> **Work request**: Return every line from the records below that has the word "repo".

BEGIN

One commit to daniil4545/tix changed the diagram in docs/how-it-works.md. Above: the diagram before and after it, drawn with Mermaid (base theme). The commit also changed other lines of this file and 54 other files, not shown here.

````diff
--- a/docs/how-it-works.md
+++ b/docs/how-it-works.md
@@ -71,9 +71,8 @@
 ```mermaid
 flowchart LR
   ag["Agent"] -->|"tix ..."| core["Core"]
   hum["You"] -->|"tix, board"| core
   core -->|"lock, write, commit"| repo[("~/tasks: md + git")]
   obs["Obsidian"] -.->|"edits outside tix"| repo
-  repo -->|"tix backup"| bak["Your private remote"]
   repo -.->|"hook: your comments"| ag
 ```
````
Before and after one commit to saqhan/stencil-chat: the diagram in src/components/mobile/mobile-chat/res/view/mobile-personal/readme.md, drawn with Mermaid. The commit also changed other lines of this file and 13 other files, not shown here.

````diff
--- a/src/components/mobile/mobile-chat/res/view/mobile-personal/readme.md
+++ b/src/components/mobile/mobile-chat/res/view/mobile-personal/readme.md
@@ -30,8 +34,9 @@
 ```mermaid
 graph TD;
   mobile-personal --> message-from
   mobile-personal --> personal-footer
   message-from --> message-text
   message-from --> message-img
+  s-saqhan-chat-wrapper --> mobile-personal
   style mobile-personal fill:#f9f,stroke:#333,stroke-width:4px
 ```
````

END

> **Response area**:
   core -->|"lock, write, commit"| repo[("~/tasks: md + git")]
   obs["Obsidian"] -.->|"edits outside tix"| repo
-  repo -->|"tix backup"| bak["Your private remote"]
   repo -.->|"hook: your comments"| ag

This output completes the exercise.